Natalie Moses

Read related story about off-campus burglaries.

You know what’s really fun? Going out on a Thursday night without a care in the world. You know what’s not fun at all? Waking up to a phone call from your crying, panicking roommate Friday morning and finding out that your house was broken into and robbed. Even less fun than that is walking into your unrecognizable, violated bedroom and finding item after item missing.

Picture this: Everything is gone. Stuff you depend on every day, from your computer to textbooks to items of both monetary and sentimental value such as designer goods, cameras and every piece of jewelry you ever owned. They took personal items like cosmetics, makeup brushes, medication and glasses. The more you look, the more you find missing. As the days go on, you figure out more and more was taken.

I won’t go into detail about how emotionally disturbing this is, but I can promise from first-hand experience that this is the most frustrating, unsettling experience one can face. While these situations can’t be entirely prevented, everyone can take measures to protect themselves. Don’t be naïve. These things happen. Follow this list; in case you’re targeted, you’ll be more prepared than most.

1. Don’t let your guard down.

Lock your doors, lock your windows and always double check, no matter how long you’ll be out. If they want in, they’ll find a way in even if everything is securely locked. So don’t make it easy for them by forgetting to lock up.

2. Get renter’s insurance.

It is extremely cheap compared to what you’re already paying in rent, and extremely worth it if something like this happens. If all of your valuables are stolen and you are uninsured, you’re back at square one. And broke.

3. Back up all of your files.

Invest in an external hard drive. Back everything up, and hide it. Worse than losing your replaceable computer is losing every photo you ever took, every note you ever typed in class, every paper you’ve ever written, etc. If you have a Mac, enable the “find my Mac” option. This allows you to pinpoint the computer’s location if the thief connects it to the Internet.

4. Act immediately.

Call the police. Write a list of what was stolen and its approximate value. Take pictures of the scene before you move anything and search the place for evidence. Go online and change any passwords to bank accounts or anything private.

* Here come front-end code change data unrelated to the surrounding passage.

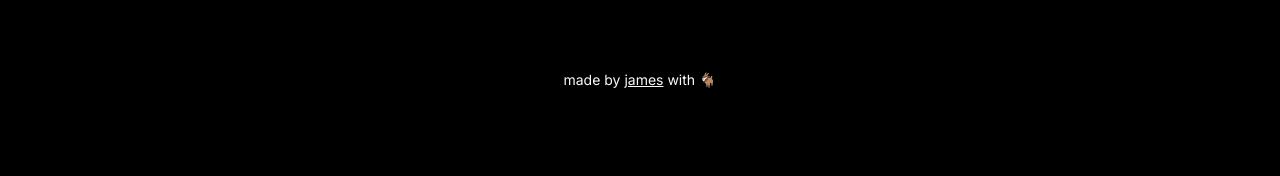
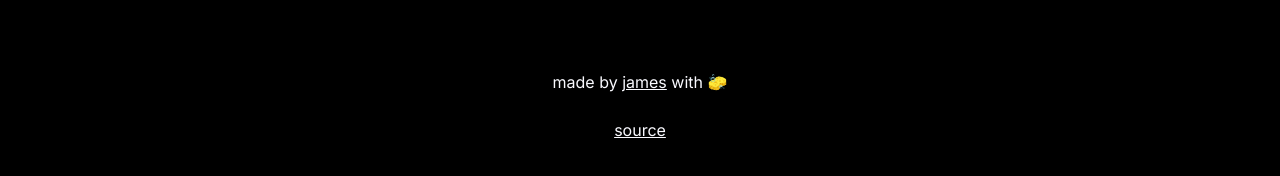
Before and after one commit to Naught0/naught0.github.io, a Next.js app: page /blog in a window 1280 px wide. Shown: the part 876-1052 px from the top of the page. Built offline with nearby package versions, Linux system fonts and the light colour scheme.

Commit message:
Update footer

```diff
--- a/components/footer.tsx
+++ b/components/footer.tsx
@@ -1,14 +1,27 @@
+import { Suspense } from "react";
 import { Link } from "./link";
+import { Randmoji } from "./randmoji";
 
 export const Footer = () => {
   return (
-    <div className="flex w-full flex-col items-center border-t-2 border-t-slate-300 bg-black py-24 text-sm lg:py-36">
+    <div className="flex w-full flex-col items-center gap-6 border-t-2 border-t-slate-300 bg-black py-24 text-sm sm:text-base lg:py-36">
       <p>
         made by{" "}
         <Link href="https://github.com/naught0" className="underline">
           james
         </Link>{" "}
-        with 🐐
+        with{" "}
+        <Suspense>
+          <Randmoji />
+        </Suspense>
+      </p>
+      <p>
+        <Link
+          href="https://github.com/naught0/naught0.github.io"
+          className="underline"
+        >
+          source
+        </Link>
       </p>
     </div>
   );
--- /dev/null
+++ b/components/randmoji.tsx
@@ -0,0 +1,8 @@
+"use client";
+export const Randmoji = ({
+  emojis = ["❤️", "🐐", "🐀", "🧽", "😅", "💾"],
+}: {
+  emojis?: string[];
+}) => {
+  return emojis[Math.ceil(Math.random() * emojis.length) - 1];
+};
```
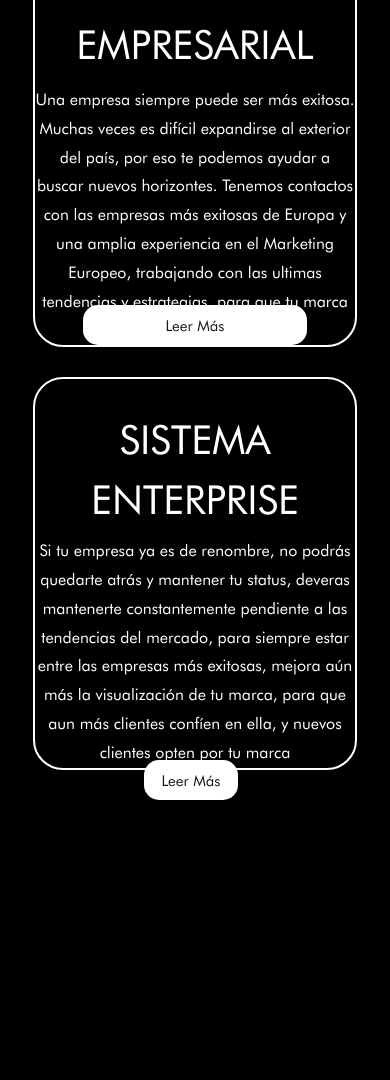
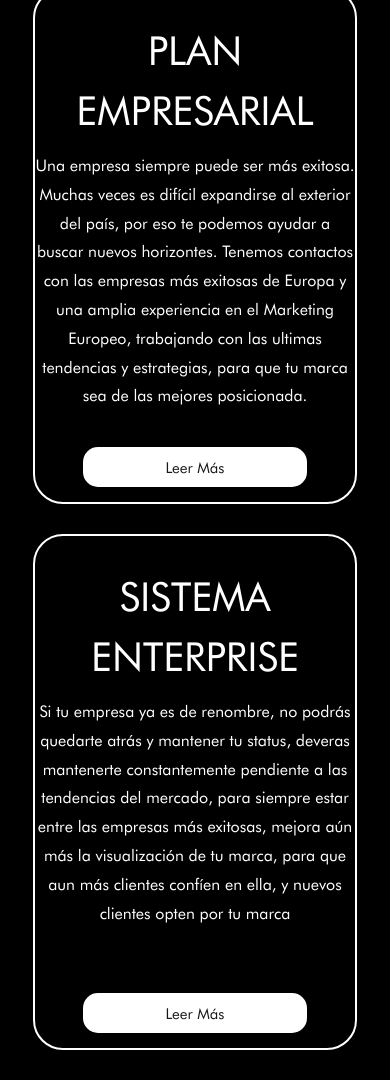
Before and after one commit to FacundoTerrens-cv/TechArgNew, a PHP site: page /marketing.html in a window 390 px wide. Shown: the part 861-1941 px from the top of the page. Before the commit the page ends 1661 px from the top, so only its background shows below. Run offline with PHP 8.4, Linux system fonts and the light colour scheme; some libraries are stand-ins or nearby versions.

Commit message:
arreglos en seccion Marketing

```diff
--- a/css/style.css
+++ b/css/style.css
@@ -2,6 +2,10 @@
 .navMobile{
     display: none;
   }
+
+  #backgroundCards{
+    background: none;
+}
 
 .mainContainer {
     background-color: black;
@@ -386,7 +390,7 @@ nav {
     justify-content: center;
     align-items: center;
     position: absolute;
-    height:80px;
+    height:110px;
     width: 80%;
     bottom: -20px;
 }
@@ -646,7 +650,6 @@ nav {
     display: flex;
     width: 90%;
     /* background-color: transparent; */
-    background-color: rgba(0, 0, 0, .5);
     height: auto;
     margin: 0 auto;
     z-index: 2;
@@ -666,7 +669,7 @@ nav {
 .containerIndex {
     background-color: rgba(0, 0, 0, .5);
     width: 100vw;
-    height: 120vh;
+    height: 80vh;
     z-index: 1000;
     position: absolute;
     top: 84px;
@@ -1191,7 +1194,6 @@ h1 {
     margin-top: 20px;
     margin-bottom: 200px;
     z-index: 3000;
-    background-color: rgba(0, 0, 0, .5);
     align-items: center;
 
 
@@ -1453,6 +1455,9 @@ font-size: 53px;
     #video4 video {
         width: 100vw;
         object-fit: cover;
+        position: fixed;
+        z-index: 2;
+        height: 90vh;
 
     }
 
@@ -1610,6 +1615,9 @@ font-size: 53px;
 }
 
 @media (max-width: 768px) {
+    #backgroundCards{
+        background: rgba(0, 0, 0, .5);
+    }
     body {
         background-color: #000;
     }
@@ -1640,7 +1648,6 @@ font-size: 53px;
     .caretag-text-box-recuadros {
         display: block;
         margin: auto;
-        background-color: rgba(0, 0, 0, .5);
         height: 100%;
         top: -40px;
     }
@@ -1656,13 +1663,13 @@ font-size: 53px;
         font-size: 3em;
     }
     .containerCardsTecnologias {
-        background-color: rgb(0, 0, 0, 0);
+       /* background-color: rgba(0, 0, 0, .5);*/
         width: 100vw;
 
     }
     .containerMarketing {
-        background-color: rgb(0, 0, 0, 0.5);
-        height: 100%;
+        background-color: rgba(0, 0, 0, .5);
+        height: 37.9vh;
         top: 100px;
         width: 100vw;
     }
@@ -1688,7 +1695,7 @@ font-size: 53px;
         background-color: #000;
         z-index: 10000;
         position: fixed;
-
+       height: 100px;
       }
       .navDesktop {
           display: none;
@@ -1717,7 +1724,6 @@ margin-right: 0px;
 margin-left: 0px;
 font-size: 45px;
 height: 25vh;
-background-color: rgba(0, 0, 0, .5);
-}
-
-}
+}
+
+}
--- a/index.html
+++ b/index.html
@@ -94,9 +94,7 @@
       <!-- SECCION VIDEOS HEADER -->
       <section>
          <div id="video4" class="tamaño-video-header">
-            <video autoplay muted="muted" loop="loop" preload="true" playsinline src="videos/Header3.mp4" style="position: relative;
-                  z-index: 2;
-                  height: 90vh;"></video>
+            <video autoplay muted="muted" loop="loop" preload="true" playsinline src="videos/Header3.mp4"></video>
          </div>
          <div id="video3">
             <video autoplay muted="muted" loop="loop" preload="true" width="100%" playsinline src="videos/Header3.mp4"
@@ -112,7 +110,7 @@
                <h1 id="test">Nueva empresa tecnológica en la Patagonia</h1>
                 </div>
                <!-- <h2 class="subtitleIndex">Tu necesidad es nuestra solución</h2>-->
-               <div class="caretag-text-box-recuadros">
+               <div class="caretag-text-box-recuadros" style="height: 0%;">
                   <!--<button style="margin-top: 30px; margin-left: 10px;margin-right: 10px;" class="custom-btnn btn-4" id="btn-abrir-popup"><span>Tecnologias</span></button>-->
 
                   <button class="btn-1"><span><a href="tecnologia.html">Tecnologias</a></span></button>
--- a/marketing.html
+++ b/marketing.html
@@ -86,9 +86,7 @@
       <!-- SECCION VIDEOS HEADER -->
       <section>
          <div id="video4" class="tamaño-video-header">
-            <video autoplay muted="muted" loop="loop" preload="true" playsinline src="videos/Header3.mp4" style="position: absolute;
-                  z-index: 2;
-                  height: 90vh;"></video>
+            <video autoplay muted="muted" loop="loop" preload="true" playsinline src="videos/Header3.mp4"></video>
          </div>
          <div id="video3">
             <video autoplay muted="muted" loop="loop" preload="true" width="100%" playsinline src="videos/Header3.mp4"
@@ -98,8 +96,7 @@
                   width: 100%;">
             </video>
          </div>
-
-         <div class=" containerMarketing" style="background-color: rgba(0, 0, 0, .7);">
+         <div class=" containerMarketing" >
             <div>
                <h1>MARKETING</h1>
                <!-- style="text-align:center; color:#fff;font-size:100px" -->
@@ -110,29 +107,28 @@
                <h2 style="font-size:30px; text-align: center;">Nuestros servicios</h2>
             </div>
             <div class="row containerCardsTecnologias">
-               <div class="col-xs-6 col-md-4">
-                  <div class="cardMarketing">
-                     <h1>OFERTA PYMES</h1>
-                     <div class="caption">
+               <div class="col-xs-6 col-md-4" id="backgroundCards" >
+                  <div class="card cardMarketing">
+                     <h1 class="card-title">OFERTA PYMES</h1>
+                     <div class="caption" style="height: 350px;">
                         <p>Una Pymes necesita un completo asesoramiento para entrar en el
                            mercado y difusión en redes sociales. Si están comenzando, pónganse en contacto
                            con nosotros, para brindarles el mejor servicio. Si tienes una idea genial, pero no
                            tienes los fondos para arrancar con tu emprendimiento, nosotros te podemos ayudar. Inscríbase
                            en nuestro plan
                            de Incubación de Proyectos.</p>
-                        <div class="buttonContainer2">
-
-                           <button class="custom-btnn btn-4" id="btn-abrir-popup3" style="width: 30%;
-                              bottom:20px"><span> <a href="marketing-pag.html">Leer Mas</a></span></button>
+                        <div class="buttonContainer2" style="width: 100%;">
+                           <button class="custom-btnn btn-4" id="btn-abrir-popup3" style="bottom:15px"><span><a
+                                    href="marketing-emp.html">Leer Más</a></span></button>
                         </div>
                      </div>
                   </div>
                </div>
                <!-- col-xs-6 col-md-3 -->
-               <div class="col-xs-6 col-md-4">
+               <div class="col-xs-6 col-md-4" id="backgroundCards" >
                   <div class="card cardMarketing">
                      <h1 class="card-title">PLAN EMPRESARIAL</h1>
-                     <div class="caption">
+                     <div class="caption" style="height: 350px;">
                         <p>Una empresa siempre puede ser más exitosa. <br>
                            Muchas veces es difícil expandirse al exterior del país, por eso te podemos ayudar a buscar
                            nuevos horizontes.
@@ -147,25 +143,21 @@
                      </div>
                   </div>
                </div>
-               <div class="col-xs-6 col-md-4">
-                  <div class="cardMarketing">
-                     <h1>
-                        SISTEMA ENTERPRISE</h1>
-                     <div class="caption">
+               <div class="col-xs-6 col-md-4" id="backgroundCards" >
+                  <div class="card cardMarketing">
+                     <h1 class="card-title">SISTEMA ENTERPRISE</h1>
+                     <div class="caption" style="height: 350px;">
                         <p>Si tu empresa ya es de renombre, no podrás quedarte atrás y mantener
                            tu status, deveras mantenerte constantemente pendiente a las tendencias del mercado, para
                            siempre estar entre las empresas más exitosas, mejora aún más la visualización de tu marca,
-                           para que aun más clientes confíen en ella, y nuevos clientes opten por tu marca
-                        </p>
-                        <div class="buttonContainer2">
-
-                           <button class="custom-btnn btn-4" id="btn-abrir-popup3" style="width: 30%;
-                           bottom:20px"><span> <a href="marketing-enter.html">Leer Más</a></span></button>
+                           para que aun más clientes confíen en ella, y nuevos clientes opten por tu marca</p>
+                        <div class="buttonContainer2" style="width: 100%;">
+                           <button class="custom-btnn btn-4" id="btn-abrir-popup3" style="bottom:15px"><span><a
+                                    href="marketing-emp.html">Leer Más</a></span></button>
                         </div>
                      </div>
                   </div>
                </div>
-
             </div>
          </div>
          <nav class="menu" style="background-color: #000; position: relative; z-index: 3000; bottom: -200px;">
--- a/tecnologia.html
+++ b/tecnologia.html
@@ -89,9 +89,7 @@
       <section>
          <div>
             <div id="video4" class="tamaño-video-header">
-               <video autoplay muted="muted" loop="loop" preload="true" playsinline src="videos/Header3.mp4" style="position: absolute;
-                  z-index: 2;
-                  height: 90vh;"></video>
+               <video autoplay muted="muted" loop="loop" preload="true" playsinline src="videos/Header3.mp4"></video>
             </div>
             <div id="video3">
                <video autoplay muted="muted" loop="loop" preload="true" width="100%" playsinline
```
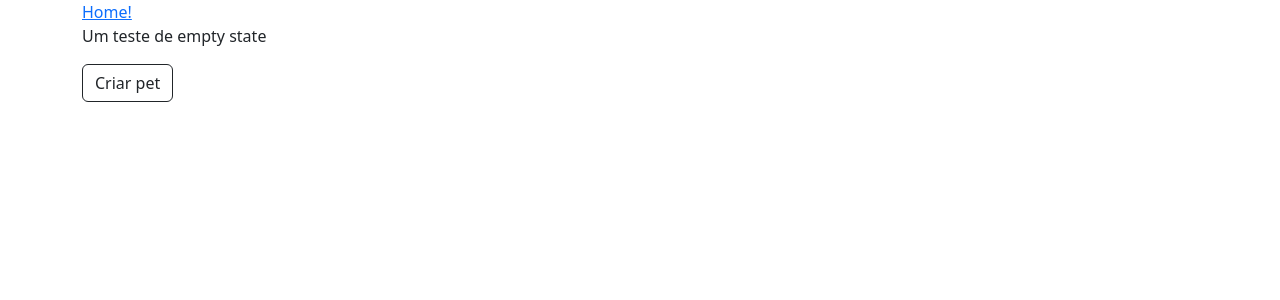
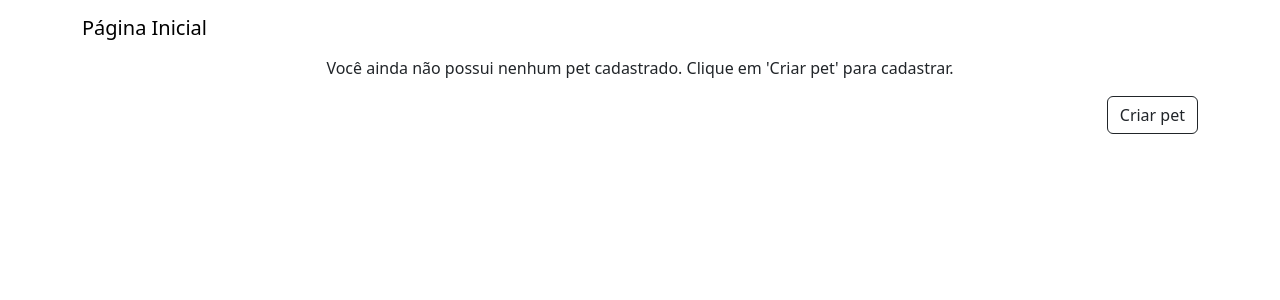
Before and after one commit to MorganaDuarte/pets-routine, a React (Create React App) app: page / in a window 1280 px wide. Shown: the top 300 px of the page. Built offline with nearby package versions, Linux system fonts and the light colour scheme.

Commit message:
fix layout

```diff
--- a/src/components/Actions/ViewProfileButton/index.tsx
+++ b/src/components/Actions/ViewProfileButton/index.tsx
@@ -9,11 +9,13 @@ export default function ViewProfileButton() {
   function navigateToProfile(dog: Dog ) {
     navigate(`/profile/${dog.id}`, { state: { dog } })
   }
-  return(
-    <>
-      {dogs.map((dog: Dog ) => (
-        <Button variant="outline-dark" onClick={() => navigateToProfile(dog)} key={dog.id}>{dog.name}</Button>
+  return (
+    <div className="d-flex justify-content-center">
+      {dogs.map((dog: Dog) => (
+        <Button variant="outline-dark" onClick={() => navigateToProfile(dog)} key={dog.id} className="mx-2">
+          {dog.name}
+        </Button>
       ))}
-    </>
+    </div>
   )
 }
--- a/src/components/DefaultPage/index.tsx
+++ b/src/components/DefaultPage/index.tsx
@@ -2,13 +2,20 @@ import CreateProfileButton from "../Actions/./CreateProfileButton";
 import ViewProfileButton from "../Actions/ViewProfileButton";
 import EmptyState from "../EmptyState";
 import Dogs from "../../data/dogs";
+import {Col, Row} from "react-bootstrap";
 
 export default function DefaultPage() {
   const dogs = Dogs;
   return(
     <>
-      { dogs ? <ViewProfileButton /> : <EmptyState />}
-      <CreateProfileButton />
+      <Row>
+        <Col>{dogs ? <ViewProfileButton /> : <EmptyState />}</Col>
+      </Row>
+      <Row className="justify-content-end">
+        <Col xs="auto">
+          <CreateProfileButton />
+        </Col>
+      </Row>
     </>
   )
 }
--- a/src/components/EmptyState/index.tsx
+++ b/src/components/EmptyState/index.tsx
@@ -1,7 +1,7 @@
 export default function EmptyState() {
   return(
-    <>
-      <p>Um teste de empty state</p>
-    </>
+    <p className="d-flex justify-content-center">
+      Você ainda não possui nenhum pet cadastrado. Clique em 'Criar pet' para cadastrar.
+    </p>
   )
 }
--- a/src/components/Header/index.tsx
+++ b/src/components/Header/index.tsx
@@ -1,9 +1,12 @@
-import { Link, Outlet } from "react-router-dom";
+import { Outlet } from "react-router-dom";
+import { Navbar } from "react-bootstrap";
 
 export default function Header() {
   return(
     <>
-      <Link to={'/'}>Home!</Link>
+      <Navbar>
+        <Navbar.Brand href="/">Página Inicial</Navbar.Brand>
+      </Navbar>
       <Outlet />
     </>
   )
--- a/src/components/Profile/Create/index.tsx
+++ b/src/components/Profile/Create/index.tsx
@@ -106,7 +106,7 @@ export default function Create() {
           </Tab>
         </Tabs>
         <div className="d-flex justify-content-end">
-          <Button variant="dark" type="submit" onClick={save} disabled={!isFormComplete}>Salvar</Button>
+          <Button variant="dark" onClick={save} disabled={!isFormComplete}>Salvar</Button>
         </div>
       </Form>
     </>
--- a/src/components/Profile/Form/DewormersTable/index.tsx
+++ b/src/components/Profile/Form/DewormersTable/index.tsx
@@ -29,7 +29,7 @@ export default function DewormersTable({ dewormersRows, handlesDewormersChange,
         ))}
         </tbody>
       </Table>
-      <Button variant="primary" onClick={handleAddDewormerRow}>Adicionar novo vermífugo</Button>
+      <Button variant="outline-dark" onClick={handleAddDewormerRow}>Adicionar novo vermífugo</Button>
     </>
   )
 }
--- a/src/components/Profile/Form/VaccinesTable/index.tsx
+++ b/src/components/Profile/Form/VaccinesTable/index.tsx
@@ -27,7 +27,7 @@ export default function VaccineTable({ vaccineRows, handleVaccineChange, handleA
         ))}
         </tbody>
       </Table>
-      <Button variant="primary" onClick={handleAddVaccineRow}>Adicionar nova vacina</Button>
+      <Button variant="outline-dark" onClick={handleAddVaccineRow}>Adicionar nova vacina</Button>
     </>
   )
 }
```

5. Don’t leave your belongings in a thief-friendly spot.

The thief’s extra step of having to search your room for items adds time, which could be the difference between getting caught and getting away with it. When you know you’ll be gone for the night, don’t leave your computer sitting right out in the open. Unpack bags that are a gold mine to a thief. For example, my school bag had a computer, charger, textbooks, sunglasses, glasses and a wallet when it was stolen. That made their job nice and easy.

6. Look for your stuff.

Don’t write everything off as gone forever. Call pawnshops, check Craigslist, look at eBay for recently posted items. This may not only lead you to your stolen goods, but also to the one who stole them as well.

7. Talk to your landlord.

Tell them you want to feel safer. There’s nothing to lose by asking for a security system, barred windows or even just a dead bolt.

Maybe your friends will laugh at you for being paranoid, but your house getting broken into is no laughing matter. Always remember you can’t be too safe.

Contact Natalie Moses at [email protected].